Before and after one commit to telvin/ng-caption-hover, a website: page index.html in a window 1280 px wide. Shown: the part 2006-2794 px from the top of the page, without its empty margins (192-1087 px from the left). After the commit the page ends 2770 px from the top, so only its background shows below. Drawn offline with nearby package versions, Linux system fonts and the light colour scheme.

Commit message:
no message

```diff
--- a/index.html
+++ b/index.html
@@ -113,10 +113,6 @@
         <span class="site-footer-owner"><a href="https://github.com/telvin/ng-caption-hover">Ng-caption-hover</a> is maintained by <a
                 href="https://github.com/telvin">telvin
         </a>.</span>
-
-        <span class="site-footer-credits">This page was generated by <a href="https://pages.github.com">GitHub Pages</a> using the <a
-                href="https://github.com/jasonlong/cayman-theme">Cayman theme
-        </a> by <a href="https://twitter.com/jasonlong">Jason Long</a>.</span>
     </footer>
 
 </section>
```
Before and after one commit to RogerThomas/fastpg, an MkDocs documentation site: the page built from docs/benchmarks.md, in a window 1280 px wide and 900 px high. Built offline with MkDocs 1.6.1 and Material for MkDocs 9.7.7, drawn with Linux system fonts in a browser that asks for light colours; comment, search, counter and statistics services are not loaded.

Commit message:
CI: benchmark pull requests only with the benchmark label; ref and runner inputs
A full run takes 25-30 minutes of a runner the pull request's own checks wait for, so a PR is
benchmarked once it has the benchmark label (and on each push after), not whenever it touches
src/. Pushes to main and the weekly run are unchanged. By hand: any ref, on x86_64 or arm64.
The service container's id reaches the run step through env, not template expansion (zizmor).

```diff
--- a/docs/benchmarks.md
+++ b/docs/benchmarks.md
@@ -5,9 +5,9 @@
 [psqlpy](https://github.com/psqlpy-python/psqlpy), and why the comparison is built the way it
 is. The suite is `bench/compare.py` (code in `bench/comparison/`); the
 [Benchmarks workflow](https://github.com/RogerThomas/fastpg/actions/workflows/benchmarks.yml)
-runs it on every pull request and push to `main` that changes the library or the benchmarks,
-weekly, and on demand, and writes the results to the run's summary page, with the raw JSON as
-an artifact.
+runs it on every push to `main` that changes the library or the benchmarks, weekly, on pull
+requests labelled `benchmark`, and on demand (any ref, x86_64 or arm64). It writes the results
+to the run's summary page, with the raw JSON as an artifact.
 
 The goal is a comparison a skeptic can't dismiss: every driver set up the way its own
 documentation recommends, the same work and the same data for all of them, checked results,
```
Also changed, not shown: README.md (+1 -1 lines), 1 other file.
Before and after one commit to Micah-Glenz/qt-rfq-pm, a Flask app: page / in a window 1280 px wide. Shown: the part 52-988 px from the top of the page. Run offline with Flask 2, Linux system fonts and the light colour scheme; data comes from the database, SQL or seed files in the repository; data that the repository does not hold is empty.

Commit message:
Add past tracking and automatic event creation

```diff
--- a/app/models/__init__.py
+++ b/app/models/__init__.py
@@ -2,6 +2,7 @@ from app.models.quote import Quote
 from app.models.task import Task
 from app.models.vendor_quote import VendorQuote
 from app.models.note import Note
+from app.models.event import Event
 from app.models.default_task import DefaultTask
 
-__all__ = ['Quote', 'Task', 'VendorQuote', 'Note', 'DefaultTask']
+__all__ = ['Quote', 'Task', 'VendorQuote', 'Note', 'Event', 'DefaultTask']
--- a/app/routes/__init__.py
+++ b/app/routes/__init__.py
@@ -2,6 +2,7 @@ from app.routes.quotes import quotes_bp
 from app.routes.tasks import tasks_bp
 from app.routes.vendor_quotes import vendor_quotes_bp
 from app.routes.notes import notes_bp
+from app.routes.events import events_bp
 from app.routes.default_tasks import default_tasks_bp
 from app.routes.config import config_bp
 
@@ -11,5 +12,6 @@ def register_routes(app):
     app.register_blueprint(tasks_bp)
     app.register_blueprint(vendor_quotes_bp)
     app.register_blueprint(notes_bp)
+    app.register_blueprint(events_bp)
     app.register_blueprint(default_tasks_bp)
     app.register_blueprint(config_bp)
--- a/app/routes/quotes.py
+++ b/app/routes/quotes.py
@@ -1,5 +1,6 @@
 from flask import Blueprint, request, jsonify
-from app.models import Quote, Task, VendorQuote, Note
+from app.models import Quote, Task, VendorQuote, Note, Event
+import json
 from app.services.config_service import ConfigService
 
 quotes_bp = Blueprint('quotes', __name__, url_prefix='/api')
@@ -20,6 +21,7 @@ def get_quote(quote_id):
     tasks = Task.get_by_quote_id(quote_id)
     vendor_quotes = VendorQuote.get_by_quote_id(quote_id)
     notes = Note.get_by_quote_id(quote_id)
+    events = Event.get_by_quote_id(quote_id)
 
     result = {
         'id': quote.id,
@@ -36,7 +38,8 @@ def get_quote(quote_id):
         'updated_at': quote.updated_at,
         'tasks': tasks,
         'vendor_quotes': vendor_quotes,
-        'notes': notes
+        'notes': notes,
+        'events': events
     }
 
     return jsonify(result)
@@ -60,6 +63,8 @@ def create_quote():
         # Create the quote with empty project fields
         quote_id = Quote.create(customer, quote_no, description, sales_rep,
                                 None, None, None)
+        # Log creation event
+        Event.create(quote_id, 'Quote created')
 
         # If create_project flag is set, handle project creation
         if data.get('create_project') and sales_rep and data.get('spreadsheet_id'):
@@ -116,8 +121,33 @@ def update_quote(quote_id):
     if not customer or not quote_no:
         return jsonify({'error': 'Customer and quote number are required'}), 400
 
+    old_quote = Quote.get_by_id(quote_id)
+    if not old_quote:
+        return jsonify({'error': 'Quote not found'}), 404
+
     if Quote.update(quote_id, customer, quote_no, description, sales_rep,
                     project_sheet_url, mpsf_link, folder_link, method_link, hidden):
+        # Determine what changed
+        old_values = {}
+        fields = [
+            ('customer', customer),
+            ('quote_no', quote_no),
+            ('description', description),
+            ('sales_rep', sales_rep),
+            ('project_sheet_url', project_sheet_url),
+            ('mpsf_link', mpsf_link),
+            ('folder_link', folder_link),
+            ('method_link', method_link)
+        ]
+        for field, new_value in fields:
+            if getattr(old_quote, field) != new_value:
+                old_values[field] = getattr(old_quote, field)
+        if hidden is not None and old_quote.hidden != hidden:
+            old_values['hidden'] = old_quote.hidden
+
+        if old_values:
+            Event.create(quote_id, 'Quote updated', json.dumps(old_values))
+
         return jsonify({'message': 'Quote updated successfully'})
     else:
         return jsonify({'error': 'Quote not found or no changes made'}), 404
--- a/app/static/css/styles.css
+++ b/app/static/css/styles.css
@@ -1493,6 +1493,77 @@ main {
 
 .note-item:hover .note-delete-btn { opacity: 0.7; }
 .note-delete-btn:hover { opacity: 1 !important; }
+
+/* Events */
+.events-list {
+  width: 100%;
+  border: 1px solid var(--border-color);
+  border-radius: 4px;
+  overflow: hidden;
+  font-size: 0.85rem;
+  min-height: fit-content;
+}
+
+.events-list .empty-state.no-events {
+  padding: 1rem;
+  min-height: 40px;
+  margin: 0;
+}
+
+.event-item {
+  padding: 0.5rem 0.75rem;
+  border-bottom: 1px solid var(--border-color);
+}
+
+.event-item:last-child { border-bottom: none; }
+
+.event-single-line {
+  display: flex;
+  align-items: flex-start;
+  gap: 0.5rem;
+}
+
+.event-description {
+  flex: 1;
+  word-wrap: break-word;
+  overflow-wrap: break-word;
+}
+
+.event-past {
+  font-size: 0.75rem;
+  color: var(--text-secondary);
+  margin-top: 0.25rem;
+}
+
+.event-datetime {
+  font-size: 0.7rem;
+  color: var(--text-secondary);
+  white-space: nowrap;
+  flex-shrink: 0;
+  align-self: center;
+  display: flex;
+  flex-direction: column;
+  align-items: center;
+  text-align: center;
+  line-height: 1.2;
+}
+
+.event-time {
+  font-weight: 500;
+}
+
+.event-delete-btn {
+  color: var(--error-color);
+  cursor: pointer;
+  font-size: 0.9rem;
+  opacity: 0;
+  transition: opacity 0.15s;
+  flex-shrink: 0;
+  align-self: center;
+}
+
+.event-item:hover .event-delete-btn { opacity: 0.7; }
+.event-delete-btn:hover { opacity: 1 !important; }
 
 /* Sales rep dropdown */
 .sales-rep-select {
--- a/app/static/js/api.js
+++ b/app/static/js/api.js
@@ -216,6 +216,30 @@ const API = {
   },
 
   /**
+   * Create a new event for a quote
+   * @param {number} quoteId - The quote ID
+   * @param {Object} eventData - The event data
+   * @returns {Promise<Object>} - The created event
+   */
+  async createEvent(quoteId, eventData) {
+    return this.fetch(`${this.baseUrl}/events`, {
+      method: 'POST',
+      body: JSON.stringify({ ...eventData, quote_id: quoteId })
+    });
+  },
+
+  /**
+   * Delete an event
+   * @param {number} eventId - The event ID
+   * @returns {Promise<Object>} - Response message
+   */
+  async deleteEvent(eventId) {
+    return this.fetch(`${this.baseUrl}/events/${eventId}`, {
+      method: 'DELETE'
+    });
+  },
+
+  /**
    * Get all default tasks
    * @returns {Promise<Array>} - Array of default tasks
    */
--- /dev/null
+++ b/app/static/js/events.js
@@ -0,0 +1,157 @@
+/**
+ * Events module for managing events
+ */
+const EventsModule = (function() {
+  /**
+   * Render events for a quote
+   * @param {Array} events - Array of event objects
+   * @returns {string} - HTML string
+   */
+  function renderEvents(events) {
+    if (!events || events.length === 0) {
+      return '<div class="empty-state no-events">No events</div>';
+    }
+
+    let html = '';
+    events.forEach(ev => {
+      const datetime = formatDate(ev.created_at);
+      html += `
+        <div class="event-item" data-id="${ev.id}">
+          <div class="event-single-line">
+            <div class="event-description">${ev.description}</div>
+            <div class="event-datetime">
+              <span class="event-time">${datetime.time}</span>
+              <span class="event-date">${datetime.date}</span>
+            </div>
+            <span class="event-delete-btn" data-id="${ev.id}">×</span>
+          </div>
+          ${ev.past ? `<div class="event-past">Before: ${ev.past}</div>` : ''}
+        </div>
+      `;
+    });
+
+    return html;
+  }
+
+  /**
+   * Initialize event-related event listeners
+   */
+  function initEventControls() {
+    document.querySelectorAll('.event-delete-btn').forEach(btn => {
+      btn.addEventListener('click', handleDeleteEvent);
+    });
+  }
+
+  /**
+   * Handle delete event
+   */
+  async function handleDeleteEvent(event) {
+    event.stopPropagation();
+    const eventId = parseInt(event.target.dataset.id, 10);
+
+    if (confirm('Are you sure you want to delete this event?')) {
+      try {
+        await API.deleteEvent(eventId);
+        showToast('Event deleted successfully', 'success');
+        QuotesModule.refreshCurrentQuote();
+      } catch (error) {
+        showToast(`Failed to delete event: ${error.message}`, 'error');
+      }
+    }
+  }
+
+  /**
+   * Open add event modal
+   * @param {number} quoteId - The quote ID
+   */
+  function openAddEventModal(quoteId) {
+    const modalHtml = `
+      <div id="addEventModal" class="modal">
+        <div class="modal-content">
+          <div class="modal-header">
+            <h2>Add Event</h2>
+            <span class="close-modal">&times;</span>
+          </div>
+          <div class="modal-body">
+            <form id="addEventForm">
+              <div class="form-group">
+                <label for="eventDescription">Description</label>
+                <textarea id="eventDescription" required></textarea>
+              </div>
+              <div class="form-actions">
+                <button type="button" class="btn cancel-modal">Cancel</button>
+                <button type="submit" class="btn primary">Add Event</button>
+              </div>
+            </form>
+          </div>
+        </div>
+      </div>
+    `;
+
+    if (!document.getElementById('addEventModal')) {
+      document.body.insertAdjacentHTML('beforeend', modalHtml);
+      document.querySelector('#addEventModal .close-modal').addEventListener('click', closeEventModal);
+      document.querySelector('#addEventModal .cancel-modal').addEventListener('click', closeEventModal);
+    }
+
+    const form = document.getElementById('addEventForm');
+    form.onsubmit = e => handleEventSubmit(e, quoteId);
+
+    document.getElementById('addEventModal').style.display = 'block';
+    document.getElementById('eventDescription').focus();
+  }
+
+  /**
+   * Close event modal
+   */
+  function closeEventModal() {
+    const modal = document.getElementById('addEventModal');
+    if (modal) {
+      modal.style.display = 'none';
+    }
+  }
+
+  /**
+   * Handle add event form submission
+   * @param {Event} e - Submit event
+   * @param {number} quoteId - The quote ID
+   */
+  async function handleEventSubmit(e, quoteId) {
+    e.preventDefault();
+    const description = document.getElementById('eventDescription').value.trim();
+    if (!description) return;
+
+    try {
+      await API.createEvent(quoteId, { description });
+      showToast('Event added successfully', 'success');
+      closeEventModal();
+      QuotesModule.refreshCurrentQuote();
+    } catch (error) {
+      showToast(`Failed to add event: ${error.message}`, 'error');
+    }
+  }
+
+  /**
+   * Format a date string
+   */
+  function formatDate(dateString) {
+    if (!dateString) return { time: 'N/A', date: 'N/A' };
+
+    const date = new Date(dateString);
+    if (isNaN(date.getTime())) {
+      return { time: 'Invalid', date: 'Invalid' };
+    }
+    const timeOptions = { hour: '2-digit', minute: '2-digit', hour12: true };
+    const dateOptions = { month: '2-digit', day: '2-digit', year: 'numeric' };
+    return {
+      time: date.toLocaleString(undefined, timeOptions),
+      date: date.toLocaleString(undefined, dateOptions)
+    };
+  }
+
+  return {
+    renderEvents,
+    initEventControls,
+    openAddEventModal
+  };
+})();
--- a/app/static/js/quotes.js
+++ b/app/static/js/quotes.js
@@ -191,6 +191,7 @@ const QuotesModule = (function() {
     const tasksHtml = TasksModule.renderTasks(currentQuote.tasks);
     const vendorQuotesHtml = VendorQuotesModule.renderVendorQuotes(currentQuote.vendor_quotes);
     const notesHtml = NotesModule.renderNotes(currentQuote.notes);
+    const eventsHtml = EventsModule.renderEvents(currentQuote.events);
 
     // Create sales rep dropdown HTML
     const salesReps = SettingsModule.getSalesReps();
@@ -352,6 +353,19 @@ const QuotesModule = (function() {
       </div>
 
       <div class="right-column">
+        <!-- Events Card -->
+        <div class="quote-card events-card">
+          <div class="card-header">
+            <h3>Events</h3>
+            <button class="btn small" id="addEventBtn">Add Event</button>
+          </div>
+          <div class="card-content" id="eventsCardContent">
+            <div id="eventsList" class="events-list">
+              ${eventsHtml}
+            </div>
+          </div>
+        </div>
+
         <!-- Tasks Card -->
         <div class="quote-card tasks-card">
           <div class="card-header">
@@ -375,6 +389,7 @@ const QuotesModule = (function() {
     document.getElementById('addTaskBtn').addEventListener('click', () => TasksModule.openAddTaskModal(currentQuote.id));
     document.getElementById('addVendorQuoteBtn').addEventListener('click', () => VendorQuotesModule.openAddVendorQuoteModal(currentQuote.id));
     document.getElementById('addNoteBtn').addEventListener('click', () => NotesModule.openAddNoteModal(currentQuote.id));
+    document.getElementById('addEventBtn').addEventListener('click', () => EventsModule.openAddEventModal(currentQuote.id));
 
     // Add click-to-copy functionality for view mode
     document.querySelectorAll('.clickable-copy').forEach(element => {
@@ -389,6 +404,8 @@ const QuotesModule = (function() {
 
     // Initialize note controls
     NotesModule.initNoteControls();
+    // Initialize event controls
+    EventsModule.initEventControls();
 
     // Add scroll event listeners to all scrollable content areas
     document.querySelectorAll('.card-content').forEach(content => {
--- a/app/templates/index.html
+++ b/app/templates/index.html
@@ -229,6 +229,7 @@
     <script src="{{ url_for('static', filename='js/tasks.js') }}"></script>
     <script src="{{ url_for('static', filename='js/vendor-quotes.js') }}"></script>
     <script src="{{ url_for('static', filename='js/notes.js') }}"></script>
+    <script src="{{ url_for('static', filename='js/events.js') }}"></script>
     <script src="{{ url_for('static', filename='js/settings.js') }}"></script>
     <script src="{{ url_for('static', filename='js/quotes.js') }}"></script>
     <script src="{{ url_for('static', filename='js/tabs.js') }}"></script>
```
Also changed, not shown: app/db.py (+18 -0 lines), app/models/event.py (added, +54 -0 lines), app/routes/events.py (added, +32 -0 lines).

• [Problem]
From the data, pick out every line that includes "opacity".

• [Response box]
 .note-item:hover .note-delete-btn { opacity: 0.7; }
 .note-delete-btn:hover { opacity: 1 !important; }
+  opacity: 0;
+  transition: opacity 0.15s;
+.event-item:hover .event-delete-btn { opacity: 0.7; }
+.event-delete-btn:hover { opacity: 1 !important; }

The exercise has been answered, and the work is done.